By Jennifer N. Graham, Esq.
NFL referees received a standing ovation in Baltimore as they returned to the field for the Baltimore Cleveland matchup on Thursday after the NFL and the NFL Referees Association (NFLRA), the union that represents on field officials, agreed to the terms of a new eight-year collective bargaining agreement late Wednesday.
The three-month lockout wreaked havoc on the League, as inexperienced officiating led to numerous controversial calls and arguable victories during the first three weeks of season play. Several coaches, including New England coach Bill Belichick, were fined for interactions with the replacement officials after disputed calls.
Peter Donatello and Scot Beckenbaugh of the Federal Mediation and Conciliation Service aided the parties in reaching the agreement. It is the longest agreement with game officials in NFL history.
NFLRA membership must ratify the document. The officials will meet Friday and Saturday to vote on the agreement.
Highlights of the agreement include:
• Eight year term--2012-2019 seasons.
• The current defined pension plan will remain in effect for current officials through the 2016 season (or until the official earns 20 years of service). The defined benefit plan will then be frozen.
• Retirement benefits will be provided for new hires, and for all officials beginning in 2017, through a defined contribution arrangement.
• Increase in officials' compensation from an average of $149,000 a year in 2011 to $173,000 in 2013, rising to $205,000 by 2019.
• Beginning with the 2013 season, the NFL will have the option of hiring some officials on a full-time basis to work year-round, including on the field.
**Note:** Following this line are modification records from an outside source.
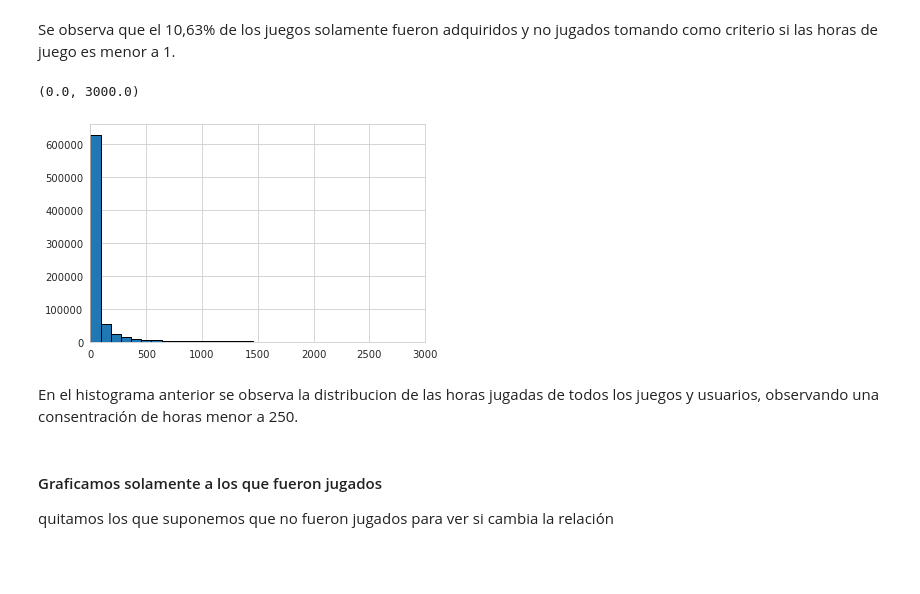
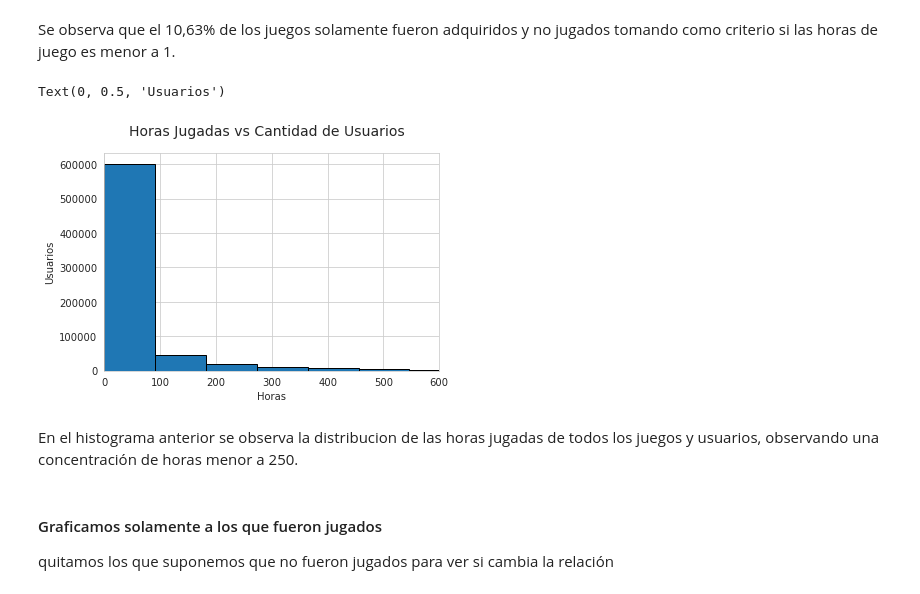
Before and after one commit to gonzalogperez/sistemas-recomendacion-steam, a Jupyter notebook: DS_Proyecto_03_SR_BigData.ipynb, the cells around one changed output. Cells and saved outputs as stored; diff of their text form; code cells hidden in the pictures; blank space fills up the shorter version.

```diff
--- a/DS_Proyecto_03_SR_BigData.ipynb
+++ b/DS_Proyecto_03_SR_BigData.ipynb
@@ -831,13 +927,16 @@ Cantidad de juegos comprados 759125 - Los comprados que consideramos que se han
 Se observa que el 10,63% de los juegos solamente fueron adquiridos y no jugados tomando como criterio si las horas de juego es menor a 1.
 # %%
 ##Distribucion
+plt.suptitle('Horas Jugadas vs Cantidad de Usuarios', size = 14);
 plt.hist(df1['hours'], bins=100, alpha=1, edgecolor = 'black',  linewidth=1)
-plt.xlim([0,3000]) ## limite en x, para acotar y quitar los outliers
+plt.xlim([0,600]) ## limite en x, para acotar y quitar los outliers
+plt.xlabel("Horas")
+plt.ylabel("Usuarios")
 # %% [output]
-(0.0, 3000.0)
+Text(0, 0.5, 'Usuarios')
-[figure, old version]
+[figure, new version]
 # %% [markdown]
-En el histograma anterior se observa la distribucion de las horas jugadas de todos los juegos y usuarios, observando una consentración de horas menor a 250.
+En el histograma anterior se observa la distribucion de las horas jugadas de todos los juegos y usuarios, observando una concentración de horas menor a 250.
 # %% [markdown]
 #### Graficamos solamente a los que fueron jugados
 quitamos los que suponemos que no fueron jugados para ver si cambia la relación
```
Also changed, not shown: parts of 214 cells of this notebook, 1 other file.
Complete details of the agreement are available at: http://www.nfl.com/news/story/0ap1000000066739/article/nfl-nflra-reach-eightyear-agreement